When I walk around the Green School Bali campus, hearing the laughter, seeing students in the gardens, listening to the music, etc etc… I often have to remind myself that this is a school. I believe that learning (and school) should be FUN! But … sometimes it looks like there’s more playing than learning.

But – of course – we all know that people learn more effectively when they are playing. Right?

I read recently that neuroscientists have found that it takes approximately 400 repetitions to create a new neuronal connection (that is, to learn something new) – except when playing, when it only takes 20 repetitions. 

Wow … think about it.

As educators, why would we create experiences that weren’t fun and playful?

I do lunchtime duty every Thursday in the Early Years.
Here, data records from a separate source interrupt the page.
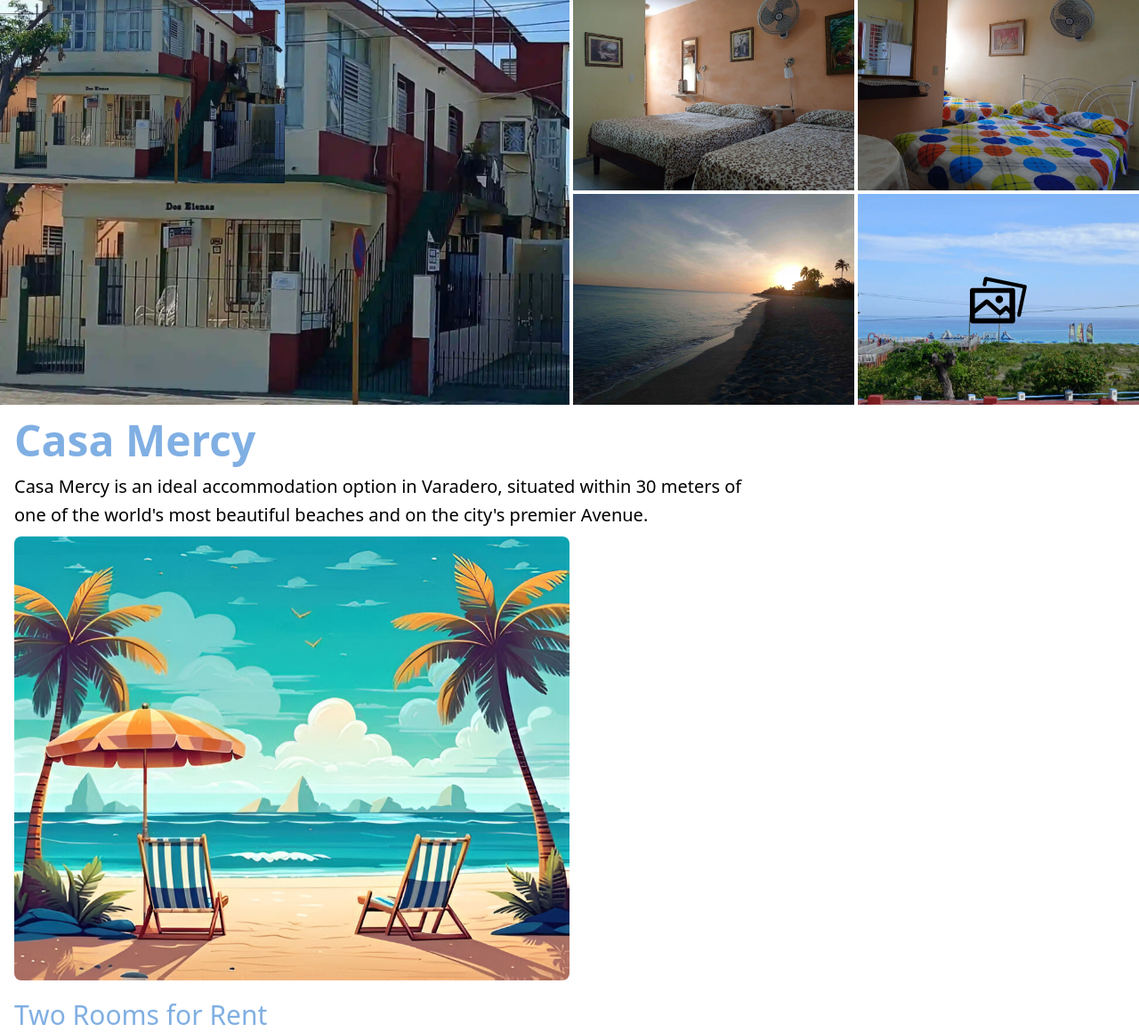
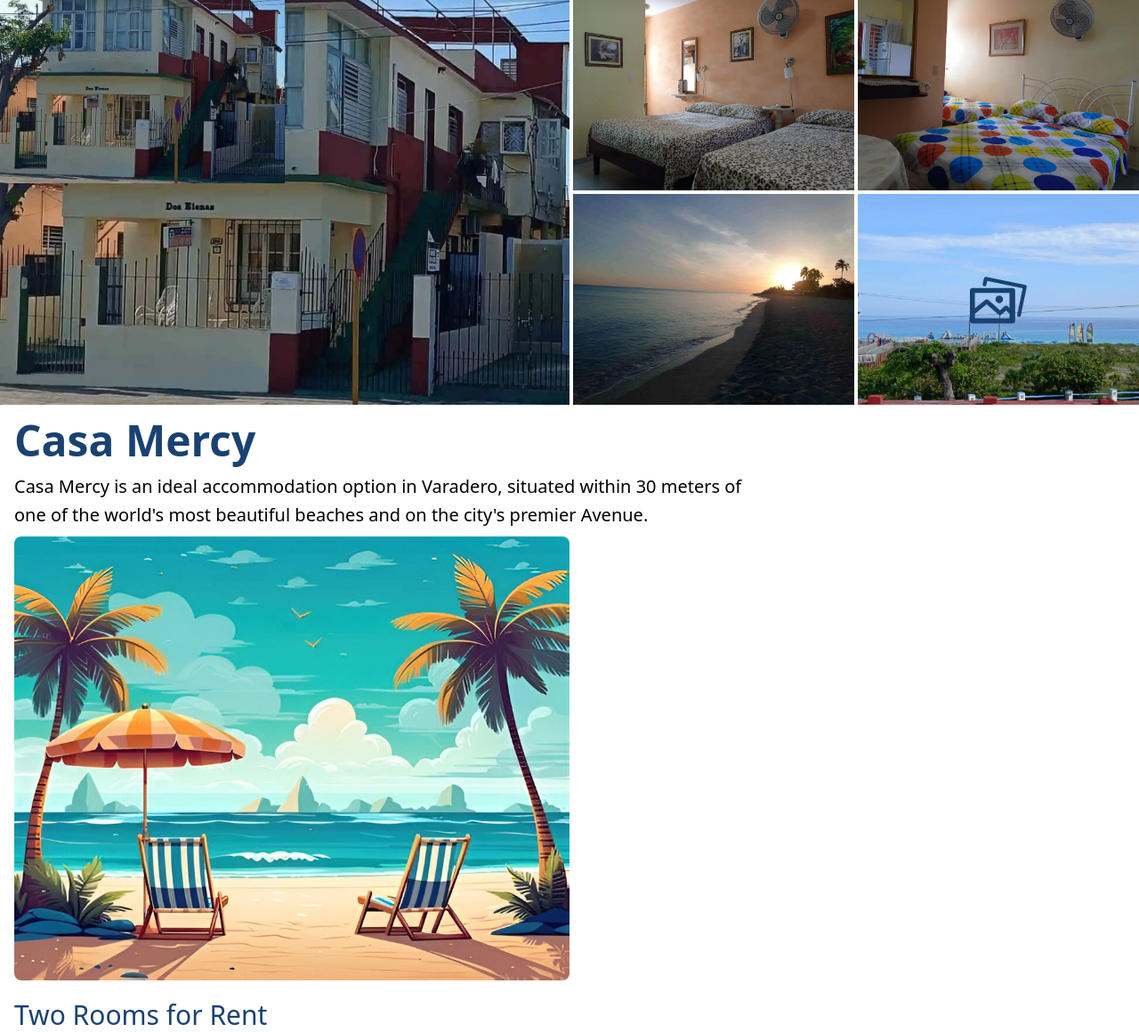
Before and after one commit to casamercyvaradero/casamercyvaradero.github.io, an Astro site: page / in a window 1280 px wide. Shown: the part 86-1246 px from the top of the page at 89% size. Built offline with nearby package versions, Linux system fonts and the light colour scheme; Astro itself is replaced by a stand-in of ours.

Commit message:
Update index.astro

```diff
--- a/src/pages/index.astro
+++ b/src/pages/index.astro
@@ -55,7 +55,7 @@ import Carouselv from '../components/Carouselv.astro';
 
 							<!-- <p class="absolute sm:hidden" style="top:50%;left:50%;transform:translate(-50%,-50%);color:#191515;font-size:1.5rem;font-weight: bold;">More Photos</p> -->
 							<div class="img-album absolute sm:hidden top-1/2 left-1/2 -translate-x-1/2 -translate-y-1/2">
-								<svg fill="#000000" version="1.1" id="Layer_1" xmlns="http://www.w3.org/2000/svg" xmlns:xlink="http://www.w3.org/1999/xlink" width="64px" height="64px" viewBox="0 0 92 92" enable-background="new 0 0 92 92" xml:space="preserve">
+								<svg fill="#194271" version="1.1" id="Layer_1" xmlns="http://www.w3.org/2000/svg" xmlns:xlink="http://www.w3.org/1999/xlink" width="64px" height="64px" viewBox="0 0 92 92" enable-background="new 0 0 92 92" xml:space="preserve">
 
 									<g id="SVGRepo_bgCarrier" stroke-width="0"/>
 
@@ -87,7 +87,7 @@ import Carouselv from '../components/Carouselv.astro';
 							/>
 
 							<div class="hidden sm:block sm:absolute top-1/2 left-1/2 -translate-x-1/2 -translate-y-1/2">
-								<svg class="flex justify-center" fill="#000000" version="1.1" id="Layer_1" xmlns="http://www.w3.org/2000/svg" xmlns:xlink="http://www.w3.org/1999/xlink" width="64px" height="64px" viewBox="0 0 92 92" enable-background="new 0 0 92 92" xml:space="preserve">
+								<svg class="flex justify-center" fill="#194271" version="1.1" id="Layer_1" xmlns="http://www.w3.org/2000/svg" xmlns:xlink="http://www.w3.org/1999/xlink" width="64px" height="64px" viewBox="0 0 92 92" enable-background="new 0 0 92 92" xml:space="preserve">
 
 									<g id="SVGRepo_bgCarrier" stroke-width="0"/>
 
@@ -407,7 +407,7 @@ import Carouselv from '../components/Carouselv.astro';
 		line-height: 1;
 		text-align: left;
 		margin-bottom: 0.25em;
-		color: #80afe3;
+		color: #194271;
 	}
 
 	h2 {
@@ -415,7 +415,7 @@ import Carouselv from '../components/Carouselv.astro';
 		line-height: 1;
 		text-align: left;
 		margin-bottom: 0.25em;
-		color: #80afe3;
+		color: #194271;
 	}
 	.navbar-up {
 		background: rgba(255,255,255,0.48);
```
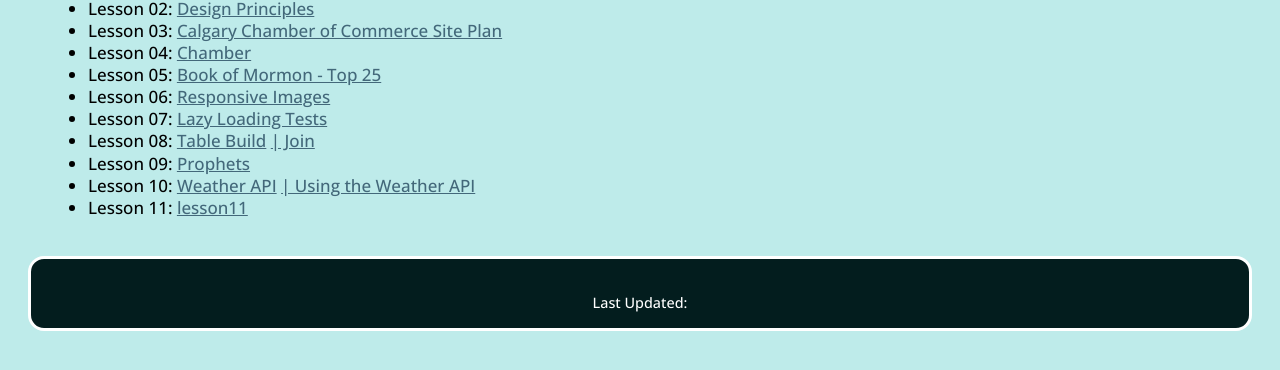
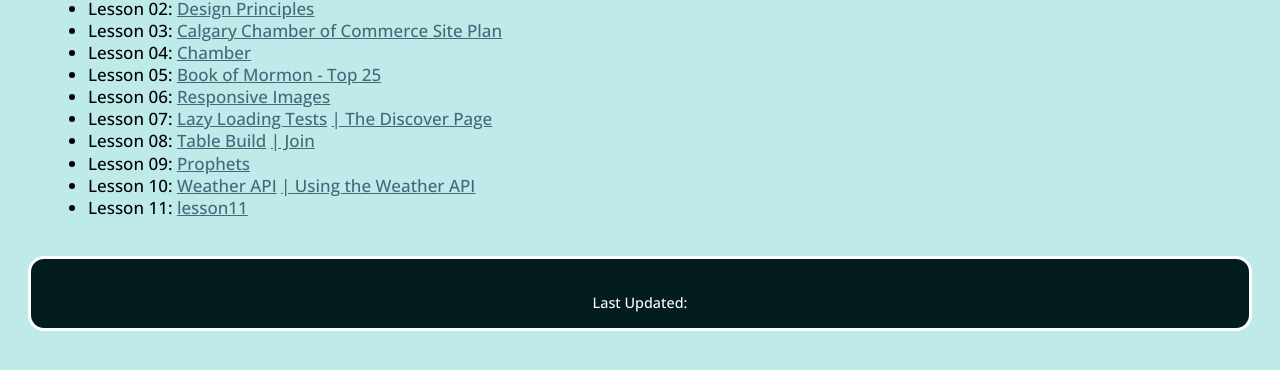
Before and after one commit to PatrickArmani/wdd230, a plain HTML site: page index.html in a window 1280 px wide. Shown: the part 370-740 px from the top of the page. Drawn offline with nearby package versions, Linux system fonts and the light colour scheme; a script that the page names is missing.

Commit message:
"lesson 07 - The Discover Page"

```diff
--- a/index.html
+++ b/index.html
@@ -34,7 +34,7 @@
             <li>Lesson 04: <a href="lesson04/index.html">Chamber</a></li>
             <li>Lesson 05: <a href="lesson05/bom.html">Book of Mormon - Top 25</a></li>
             <li>Lesson 06: <a href="lesson06/index.html">Responsive Images</a></li>
-            <li>Lesson 07: <a href="lesson07/lazyload.html">Lazy Loading Tests</a></li>
+            <li>Lesson 07: <a href="lesson07/lazyload.html">Lazy Loading Tests</a> <a href="lesson07.1/discover.html"> | The Discover Page</a></li>
             <li>Lesson 08: <a href="lesson08/tablebuild.html">Table Build</a> <a href="lesson08.1/join.html"> | Join</a></li>
             <li>Lesson 09: <a href="lesson09/prophets.html">Prophets</a></li>
             <li>Lesson 10: <a href="lesson10/weather-api.html">Weather API</a> <a href="lesson10.1/index.html"> | Using the Weather API</a></li></li>
```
It is, without doubt, the favourite calendar reminder I get. I’m serious about health and safety, and our pre-K and Kindy students push it to the limit. The swings, the pond, the bamboo pirate ship, the hose (water, water, everywhere (!)) – our Early Years Wonderland is awesome. It is set up for students to play. And I see so much learning. Whilst our students play I see them learning life-skills – collaboration, problem-solving, critical and creative thinking, communication; I see them build mindsets – empathy, integrity, trust, community. When I talk to the Early Years teachers about it, they tell me that the playground is just an extension of ‘classroom time’ – and that students are ‘always playing’ throughout the whole day.


Our Early Years learners feeling the muddy earth squish between their toes


Many pre-K programs are play-based and we are happy to have ‘play time’ be the normal mode of learning. But then, somewhere along the way, people start to separate play time from learning time. Somehow, the academic outcomes and achievement standards become so important that some schools/teachers think it is more important to sit in rows, at desks, doing repetitive and boring activities to hardwire new learning. And play time becomes something that happens when students get a break from learning. 

When I taught Middle School Maths, a quarter of my weekly class time was spent playing games. Our Middle School Thematics often turned into role-play game-style units. Students in elective art classes designed and built their own games. These opportunities gave students a chance to learn through play.

I know there’s limitations to how far a play-based pedagogy can go. But, we need to keep providing opportunities to play for our older students. And for us as adults, too. So let’s not stamp out the joyful, real-learning moments of play. Let’s not put ‘Learning’ into a separate category to having fun and playing. 

If we truly want our students to learn, then let them play.